Okay, I get it. In a season of “What are you grateful for?” the answer of “friends, family, and food” is easy to spew out. Since most things fit under those categories, it’s pretty nice to use when you want people to quit bothering you about it.
Do you actually think about the question though? What does thankfulness really mean to you? Is it just naming things you’re priviledged to have?
I have a theory that the less a person has, the more they have to be grateful for. Why? Because what you lack in material things, you gain in other ways.
Lacking a permanent house? It makes family and home so much more important.
Having an autoimmune disease that doesn’t allow you to eat certain foods? Suddenly all the food you can eat gets a lot more appetizing.
I think if we can turn our thoughts of “I don’t have this. Sadness.” to “Because I don’t have this, it makes me grateful for [whatever it is that I ought to be grateful for]”, we’d be a lot happier on a whole.
Not to say I’m perfect. Goodness knows I’ve done my fair share of complaining (ask anyone. . . I literally complained to my mom this morning about taking vitamins instead of being grateful that I had the means to obtain them in the first place.)
Next time you’re approached with the question of “What are you thankful for?”, whether it’s a person asking or a sign at a store, see if you can’t change the complaint of the day to the gratefulness starter of the day.

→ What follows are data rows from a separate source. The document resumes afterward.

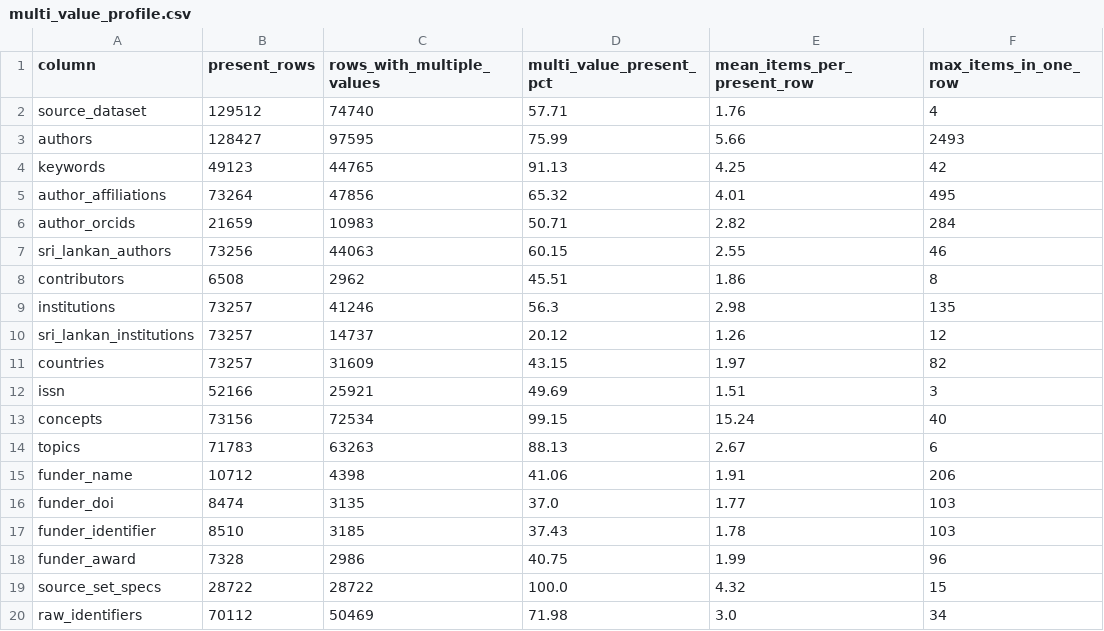
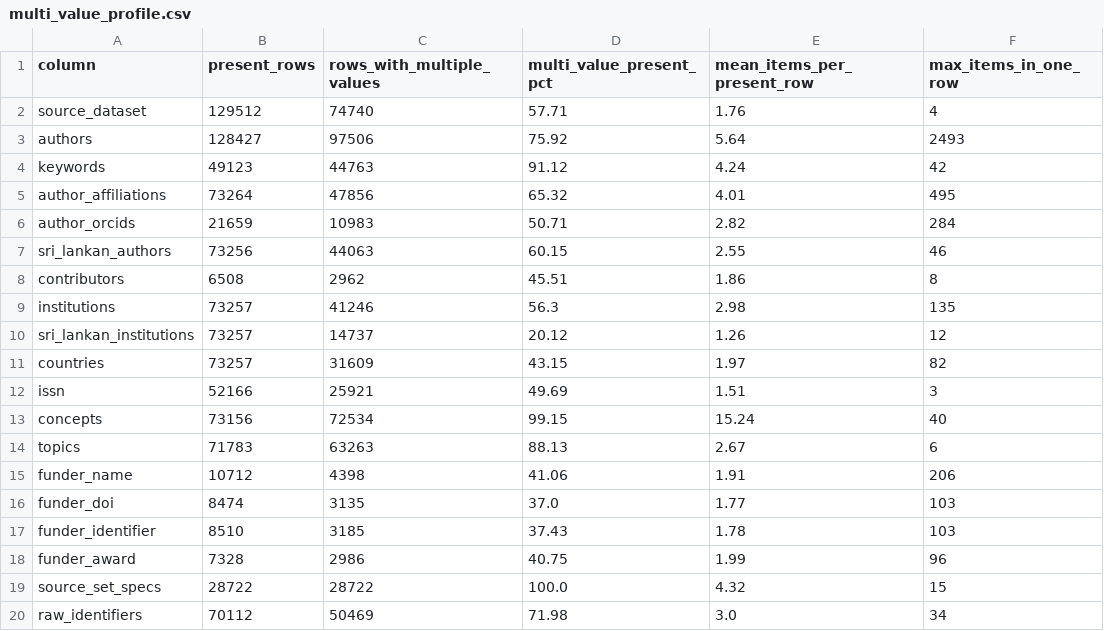
Before and after one commit to krish-anu/researchlanka-ai, a CSV file: data/reports/final_dataset_column_analysis/multi_value_profile.csv, drawn as a sheet.

Commit message:
Update dataset overview and analysis reports
- Changed dataset path in dataset_overview.csv to point to the analysis-ready dataset.
- Updated row and column counts in dataset_overview.csv to reflect the latest dataset.
- Modified multi_value_profile.csv to correct counts for authors and keywords.
- Adjusted top_values_by_column.csv to normalize keyword entries and update counts for license URLs and OA status.
- Added a new preprocessing status report detailing the current state of the data processing pipeline and remaining tasks.

```diff
--- a/data/reports/final_dataset_column_analysis/multi_value_profile.csv
+++ b/data/reports/final_dataset_column_analysis/multi_value_profile.csv
@@ -2,4 +2,4 @@ column,present_rows,rows_with_multiple_values,multi_value_present_pct,mean_items
 source_dataset,129512,74740,57.71,1.76,4
-authors,128427,97595,75.99,5.66,2493
-keywords,49123,44765,91.13,4.25,42
+authors,128427,97506,75.92,5.64,2493
+keywords,49123,44763,91.12,4.24,42
 author_affiliations,73264,47856,65.32,4.01,495
```
Also changed, not shown: data/reports/final_dataset_column_analysis/column_profile.csv, data/reports/final_dataset_column_analysis/coverage_by_source_type.csv, 4 other files.
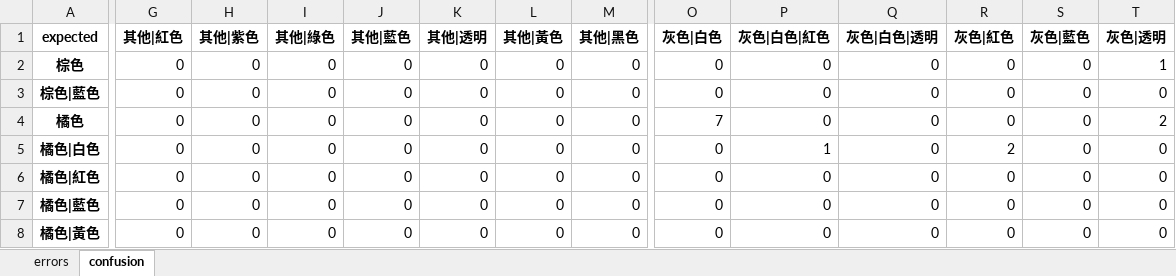
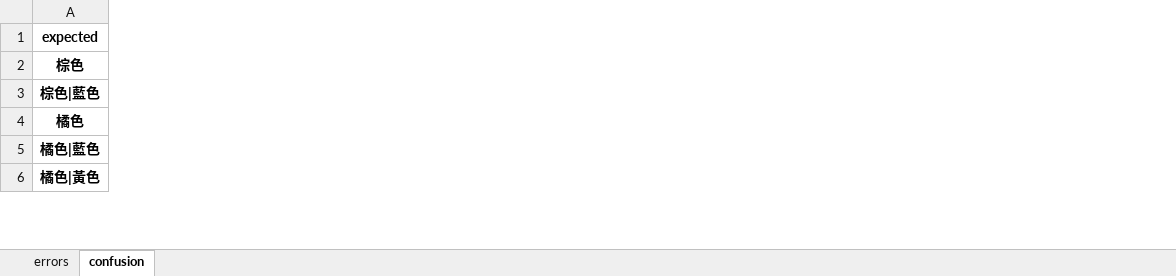
Before and after one commit to hanzelnut188/Pill_Identification_OCR-based2, an Excel workbook: reports/color_errors.xlsx, sheet confusion, drawn as a sheet; only a part is shown, gaps mark what is left out; values as stored, in another font and other column widths than the file's, no borders; removed rows and columns are numbered as before the commit, all else as after; rows hold the shown columns only; the diff covers the shown part only; the diff names each change by its address in the sheet, - before the commit and + after, or states it on an @@ line.

```diff
--- a/reports/color_errors.xlsx (sheet confusion)
+++ b/reports/color_errors.xlsx (sheet confusion)
-column G (其他|紅色), rows 2-4: all 0; rows 7-8: 0 | 0
-column H (其他|紫色), rows 2-4: all 0; rows 7-8: 0 | 0
-column I (其他|綠色), rows 2-4: all 0; rows 7-8: 0 | 0
-column J (其他|藍色), rows 2-4: all 0; rows 7-8: 0 | 0
-column K (其他|透明), rows 2-4: all 0; rows 7-8: 0 | 0
-column L (其他|黃色), rows 2-4: all 0; rows 7-8: 0 | 0
-column M (其他|黑色), rows 2-4: all 0; rows 7-8: 0 | 0
-column O (灰色|白色), rows 2-4: 0 | 0 | 7; rows 7-8: 0 | 0
-column P (灰色|白色|紅色), rows 2-4: all 0; rows 7-8: 0 | 0
-column Q (灰色|白色|透明), rows 2-4: all 0; rows 7-8: 0 | 0
-column R (灰色|紅色), rows 2-4: all 0; rows 7-8: 0 | 0
-column S (灰色|藍色), rows 2-4: all 0; rows 7-8: 0 | 0
-column T (灰色|透明), rows 2-4: 1 | 0 | 2; rows 7-8: 0 | 0
-row 5: 橘色|白色 | 0 | 0 | 0 | 0 | 0 | 0 | 0 | 0 | 1 | 0 | 2 | 0 | 0
-row 6: 橘色|紅色 | 0 | 0 | 0 | 0 | 0 | 0 | 0 | 0 | 0 | 0 | 0 | 0 | 0
```
Also changed, not shown: 4 removed rows, 28 removed columns and 107 edited cells elsewhere in this sheet, sheet errors, reports/藥物辨識成功率總表.xlsx, 3 other files.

And you can start with being grateful that this post is short enough for you to go on about your day with minimal interruption *winks*